Have you ever found the perfect job for yourself and then found it impossible to get the interview?
Job seekers today are facing a growing challenge to getting noticed. Partially, that’s because 76% of resumes submitted to job postings are not even seen by a human being. The chance of getting an interview is understandably low unless you know how to navigate the job seeker playing field. So then how do you overcome the odds and make yourself stand out amongst the crowd? In this day and age, you have to know how to sell yourself. The first rule of sales is getting the attention of the right people. While that rule is hard and fast, venues and protocols are changing at a faster pace than they have before. To help you stay current on the fundamentals you need to sell yourself as a job seeker, we’ve put our heads together to share what the most successful job seekers have done to get noticed and get hired.
Grow your visibility by growing your network.
- This can be done face to face at networking events or online. Either way, approach it strategically. Face to face networking remains the most salient way of making an impression. It gives you the chance to showcase your uniqueness and your desire to provide value. After a good face to face connection, invite the person to also connect with you via business oriented social media such as LinkedIn. When you send the invite, include a reminder of when and where you met. If possible, include something unique from the conversation such as a joke you shared to trigger her memory!
It’s important online or offline to show what value you can give the person you are forming the connection with.

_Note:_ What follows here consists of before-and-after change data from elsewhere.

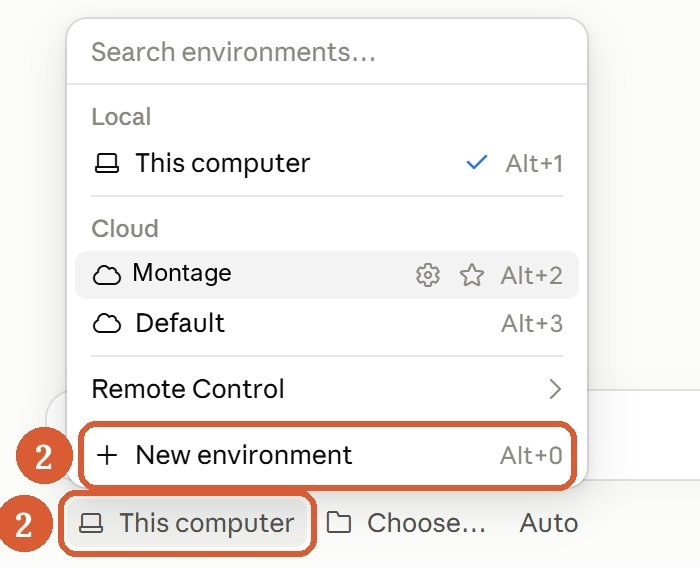
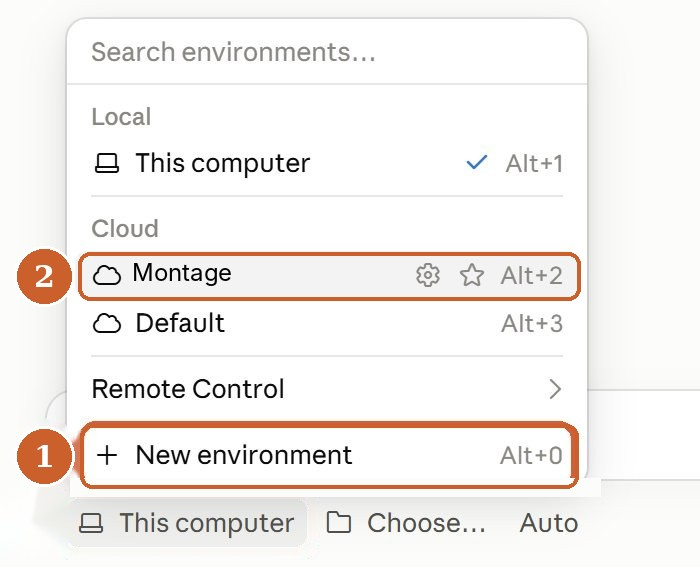
Шаг 3 облака: 1 — New environment, 2 — своя среда Montage (без отметки This computer)
Claude-Session: https://claude.ai/code/session_01BHcbc4dxQAaY15aNDfxTFi

Changed region(s): [[0.0, 0.7496, 0.84, 0.9894], [0.0, 0.4198, 0.84, 0.5397], [0.12, 0.4198, 0.81, 0.4497]]

diff --git a/guides/lavri-cut/index.html b/guides/lavri-cut/index.html
@@ -167,7 +167,7 @@ a{color:inherit;text-underline-offset:.22em}
 <figure><img alt="Customize, Connectors, Discover" loading="lazy" src="img/c2-customize.jpg"/></figure>
 <figure><img alt="GitHub Integration — Connect" loading="lazy" src="img/c2-github.jpg"/></figure></div>
 <div class="step" id="cl-3"><span class="num">Шаг 3</span><h3>Своя облачная среда</h3>
-<ol><li>В приложении Claude → <b>Code</b> → <b>+ New</b>.</li><li>Под полем ввода нажмите на среду → <b>+ New environment</b>. Создаём <b>новую</b> облачную среду — не This computer и не Default.</li></ol>
+<ol><li>В приложении Claude → <b>Code</b> → <b>+ New</b>.</li><li>Под полем ввода нажмите на среду → <b>+ New environment</b> (на картинке — 1). Создаём <b>новую</b> облачную среду — не This computer и не Default. После сохранения она появится в списке Cloud — ваша <b>Montage</b> (на картинке — 2).</li></ol>
 <figure><img alt="Новая сессия в Code" loading="lazy" src="img/c3-new.jpg"/></figure>
 <figure><img alt="Меню сред: New environment" loading="lazy" src="img/c3-env-menu.jpg"/></figure>
 <ol start="3"><li><b>Name:</b> <code>Montage</code>. <b>Network access:</b> Limited.</li><li>Поставьте галочку <b>Allow package managers</b> — без неё среда не заработает (ошибка 403).</li><li><b>Allowed domains</b> — список ниже.</li></ol>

- Demonstrate your value by showing the benefit you can bring to the person. Listen to every person with the intent to leave him or her with at least one thing of value. It could be a client lead, a resource, the latest and greatest book you read, or an introduction to someone who might be helpful to them. In some cases, you may have no other choice other than making a cold contact. Be sure you have considered all possible connections and affiliations to warm things up and always send a personalized message. If the person is in your geography, you may open with something like “I hope you are staying warm on this wintery day”. It’s tempting to click “Connect” on every LinkedIn profile who seems like a good connection for you, but this could contribute to the information overload we are trying to avoid.
You want to stand out in an engaging, professional manner, so do it concisely.
- Imagine the inbox as a networking event. If you have ten people talking to you at once, you’ll selectively listen to the ones that stand out in a relevant way to you. The same behavior applies for email and social networking messages. The ones with concise and relevant information and a personal touch have a better chance of landing a response than landing in the recycle bin.
What makes you you and not just another “insert title?”
- How can you describe what contribution you make to people with context beyond the title of your position. You are not just a Line Cook at Lock50, but the “detail orientated chef that assures the highest quality is put on each plate.” This is where you show verses telling your value. Highlight results you have produced and actions that you’ve taken to build your success. Show where you have been on your individual career path and where you want to go in the future. Actions speak louder than words. When it comes to the business world, this remains painfully true. You can say that you tackled mountains of work, but if you do not have the data to show, there’s no worth in telling. Talking the talk is one thing. If you want to change the game, show what you can do!